WHAT THIS TASK INVOLVES
Read the records and gather each line that includes "from".

(Stored data entries)
+ + + +
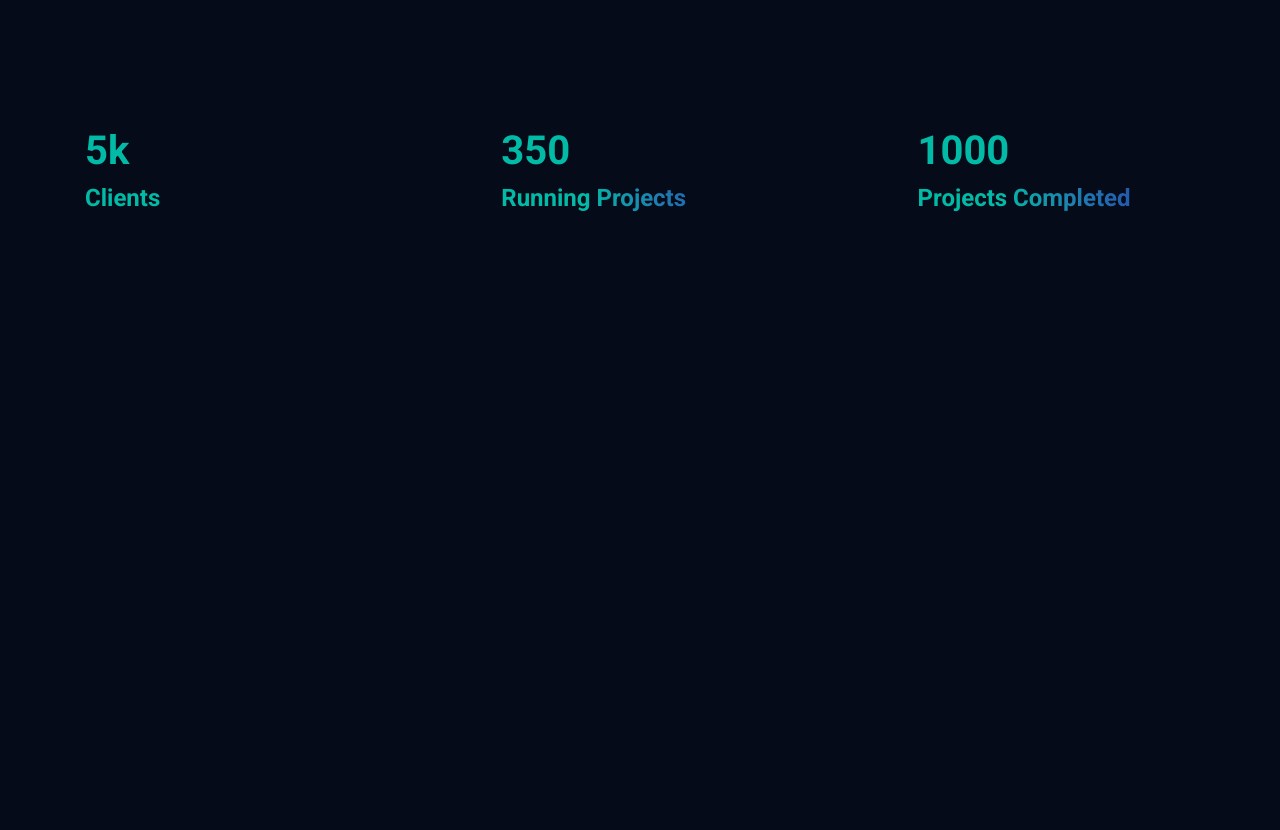
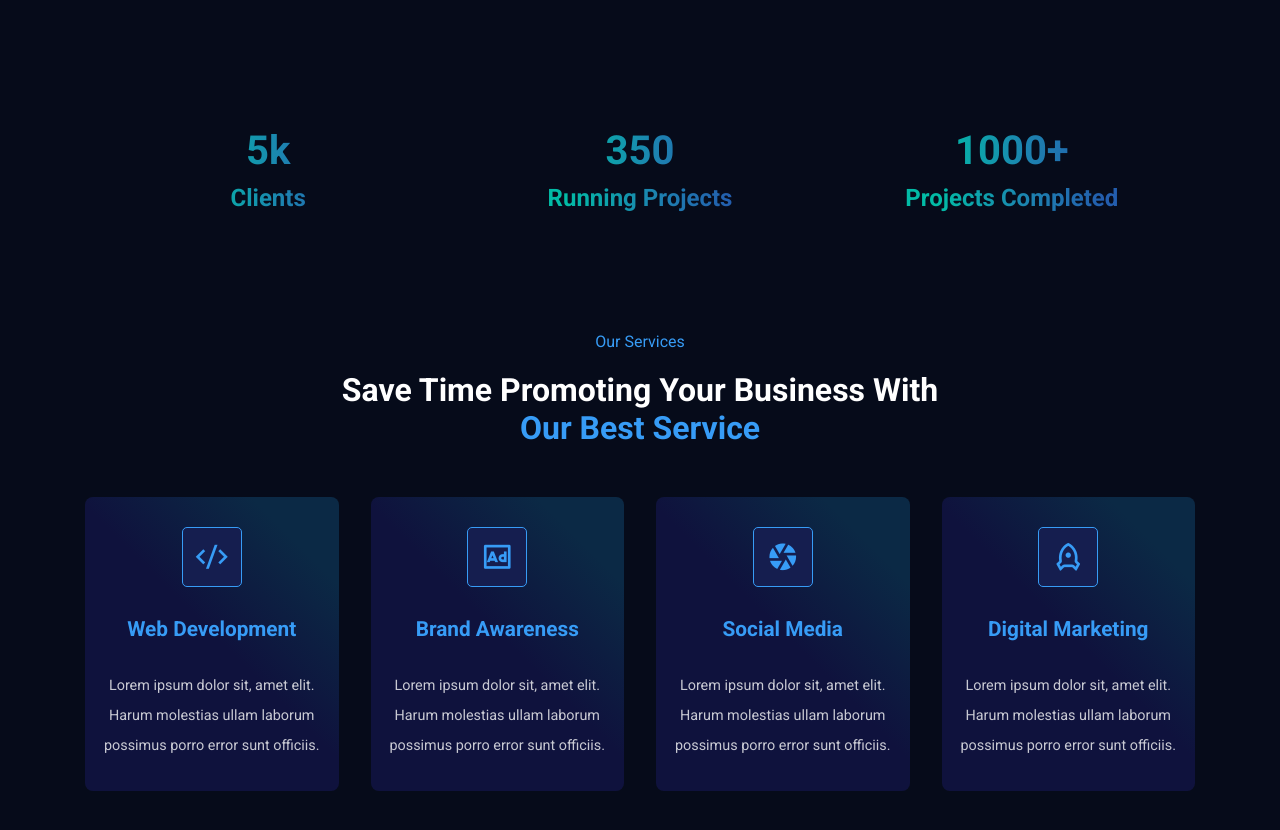
Before and after one commit to CollinsDrew/industry-insider, a React (Create React App) app: page / in a window 1280 px wide. Shown: the part 560-1390 px from the top of the page. Before the commit the page ends 832 px from the top, so only its background shows below. Built offline with nearby package versions, Linux system fonts and the light colour scheme.

Commit message:
services cards added

```diff
--- a/src/App.css
+++ b/src/App.css
@@ -75,6 +75,7 @@ a {
 
 h1,h2 {
     color: var(--heading-color);
+    font-size: 2rem;
 }
 
 section {
@@ -92,3 +93,10 @@ section {
   line-height: 30px;
   font-size: .9rem;
 }
+
+.subtitle {
+  font-size: 1rem;
+  color: var(--primary-color);
+  font-weight: 400;
+  margin-bottom: 20px;
+}
--- a/src/App.js
+++ b/src/App.js
@@ -3,6 +3,7 @@ import "./App.css";
 import Header from "./components/Header/Header";
 import Hero from "./components/UI/Hero";
 import Counter from "./components/UI/Counter";
+import Services from "./components/UI/Services";
 
 function App() {
   return (
@@ -10,6 +11,7 @@ function App() {
       <Header />
       <Hero />
       <Counter />
+      <Services />
     </>
   );
 }
--- a/src/components/UI/Counter.jsx
+++ b/src/components/UI/Counter.jsx
@@ -12,18 +12,18 @@ const counterData = [
     text: "Running Projects",
   },
   {
-    number: 1000,
+    number: "1000+",
     text: "Projects Completed",
   },
 ];
 
 const Counter = () => {
   return (
-    <section className="counter">
+    <section className="counter" id="projects">
       <div className="container">
         <div className="counter__wrapper">
           {counterData.map((item, index) => (
-            <div className="counter__item">
+            <div className="counter__item" key={index}>
               <h3 className="counter__number">{item.number}</h3>
               <h4 className="counter__title">{item.text}</h4>
             </div>
--- /dev/null
+++ b/src/components/UI/Services.jsx
@@ -0,0 +1,54 @@
+import React from "react";
+
+import "../../styles/services.css";
+
+const serviceData = [
+  {
+    icon: "ri-code-s-slash-line",
+    title: "Web Development",
+    desc: "Lorem ipsum dolor sit, amet elit. Harum molestias ullam laborum possimus porro error sunt officiis.",
+  },
+  {
+    icon: "ri-advertisement-line",
+    title: "Brand Awareness",
+    desc: "Lorem ipsum dolor sit, amet elit. Harum molestias ullam laborum possimus porro error sunt officiis.",
+  },
+  {
+    icon: "ri-camera-lens-fill",
+    title: "Social Media",
+    desc: "Lorem ipsum dolor sit, amet elit. Harum molestias ullam laborum possimus porro error sunt officiis.",
+  },
+  {
+    icon: "ri-rocket-line",
+    title: "Digital Marketing",
+    desc: "Lorem ipsum dolor sit, amet elit. Harum molestias ullam laborum possimus porro error sunt officiis.",
+  },
+];
+
+const Services = () => {
+  return (
+    <section id="services">
+      <div className="container">
+        <div className="services__top-content">
+          <h6 className="subtitle">Our Services</h6>
+          <h2>Save Time Promoting Your Business With</h2>
+          <h2 className="highlight">Our Best Service</h2>
+        </div>
+
+        <div className="service__item-wrapper">
+          {serviceData.map((item, index) => (
+            <div className="services__item" key={index}>
+              <span className="service__icon">
+                <i class={item.icon}></i>
+              </span>
+              <h3 className="services__title">{item.title}</h3>
+              <p className="description">{item.desc}</p>
+            </div>
+          ))}
+        </div>
+      </div>
+    </section>
+  );
+};
+
+export default Services;
--- a/src/styles/counter.css
+++ b/src/styles/counter.css
@@ -5,7 +5,8 @@
 }
 
 .counter__item {
-  width: 25%;
+  width: 33%;
+  text-align: center;
 }
 
 .counter__number,
--- /dev/null
+++ b/src/styles/services.css
@@ -0,0 +1,44 @@
+.services__top-content {
+  text-align: center;
+  margin-bottom: 50px;
+}
+
+.service__item-wrapper {
+  display: flex;
+  align-items: center;
+  justify-content: space-between;
+  column-gap: 2rem;
+}
+
+.services__item {
+  background: var(--card-bg);
+  width: 25%;
+  padding: 30px 15px;
+  text-align: center;
+  border-radius: 0.5rem;
+  cursor: pointer;
+}
+
+.service__icon {
+  width: 60px;
+  height: 60px;
+  display: flex;
+  align-items: center;
+  justify-content: center;
+  margin: auto;
+  background: var(--icon-bg);
+  border-radius: 5px;
+  margin-bottom: 30px;
+  border: 1px solid var(--primary-color);
+}
+
+.service__icon i {
+  font-size: 2rem;
+  color: var(--primary-color);
+}
+
+.services__title {
+  color: var(--primary-color);
+  font-size: 1.3rem;
+  margin-bottom: 30px;
+}
```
+ + + +
EXPECTED ANSWER
Before and after one commit to CollinsDrew/industry-insider, a React (Create React App) app: page / in a window 1280 px wide. Shown: the part 560-1390 px from the top of the page. Before the commit the page ends 832 px from the top, so only its background shows below. Built offline with nearby package versions, Linux system fonts and the light colour scheme.
 import Header from "./components/Header/Header";
 import Hero from "./components/UI/Hero";
 import Counter from "./components/UI/Counter";
+import Services from "./components/UI/Services";
+import React from "react";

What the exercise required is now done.